● **Prompt**
Of all the lines in the records below, copy only those that contain the string "flows".
##### Available records #####
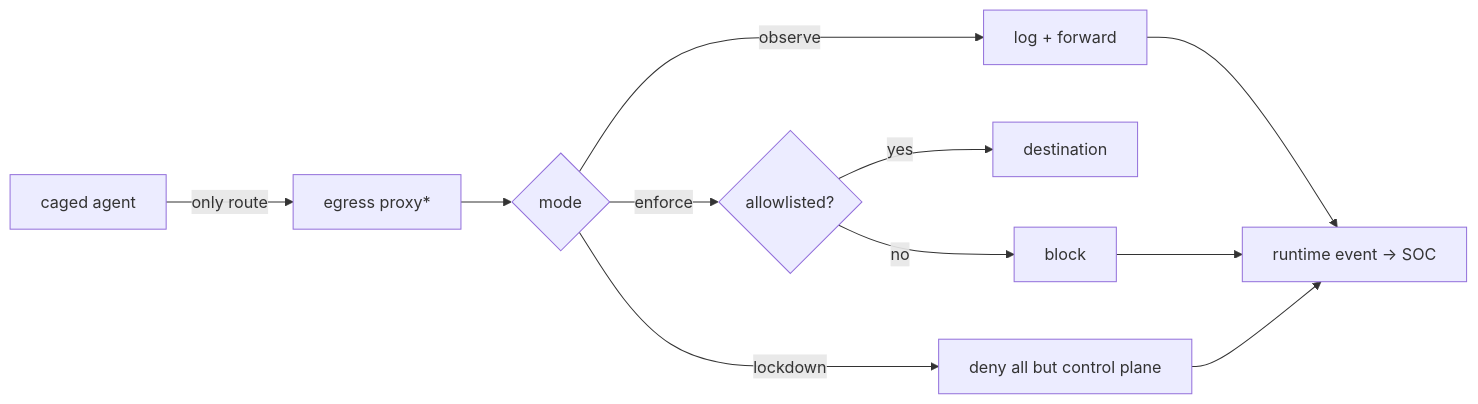
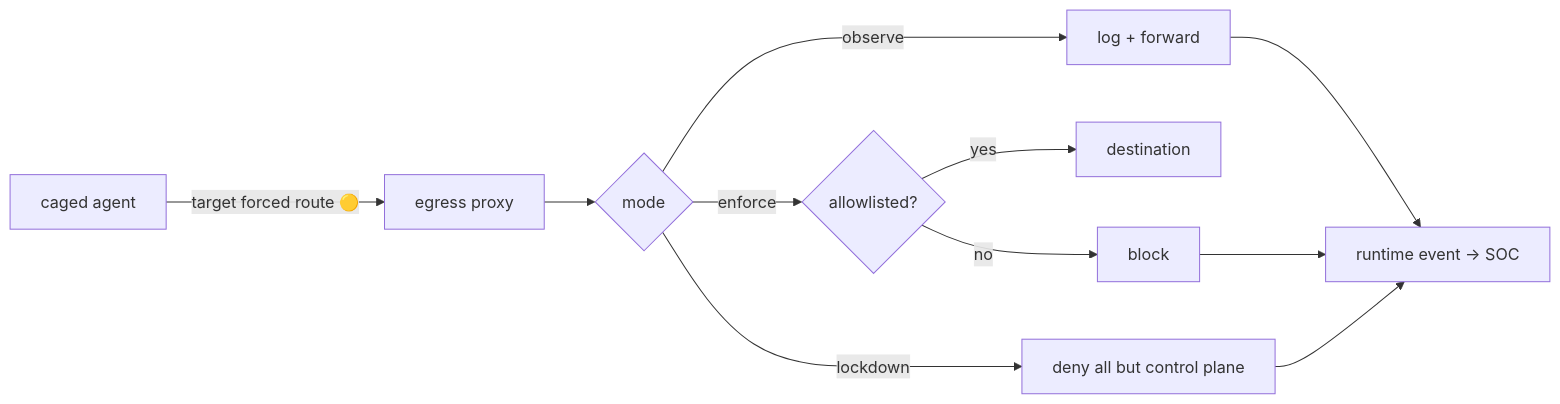
Before and after one commit to lavkushry/AegisAgent: the diagram in docs/flows/Egress_Block_Flow.md, drawn with Mermaid. The commit also changed other lines of this file and 61 other files, not shown here.

````diff
--- a/docs/flows/Egress_Block_Flow.md
+++ b/docs/flows/Egress_Block_Flow.md
@@ -11,11 +11,11 @@
 ```mermaid
 flowchart LR
-    SB[caged agent] -->|only route| EP[egress proxy*]
+    SB[caged agent] -->|target forced route 🟡| EP[egress proxy]
     EP --> MODE{mode}
     MODE -->|observe| LOG[log + forward]
     MODE -->|enforce| CHK{allowlisted?}
     MODE -->|lockdown| ALL[deny all but control plane]
     CHK -->|yes| NET[destination]
     CHK -->|no| BLK[block]
     BLK & LOG & ALL --> EVT[runtime event → SOC]
 ```
````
#####
● **Response to this exercise**
Before and after one commit to lavkushry/AegisAgent: the diagram in docs/flows/Egress_Block_Flow.md, drawn with Mermaid. The commit also changed other lines of this file and 61 other files, not shown here.
--- a/docs/flows/Egress_Block_Flow.md
+++ b/docs/flows/Egress_Block_Flow.md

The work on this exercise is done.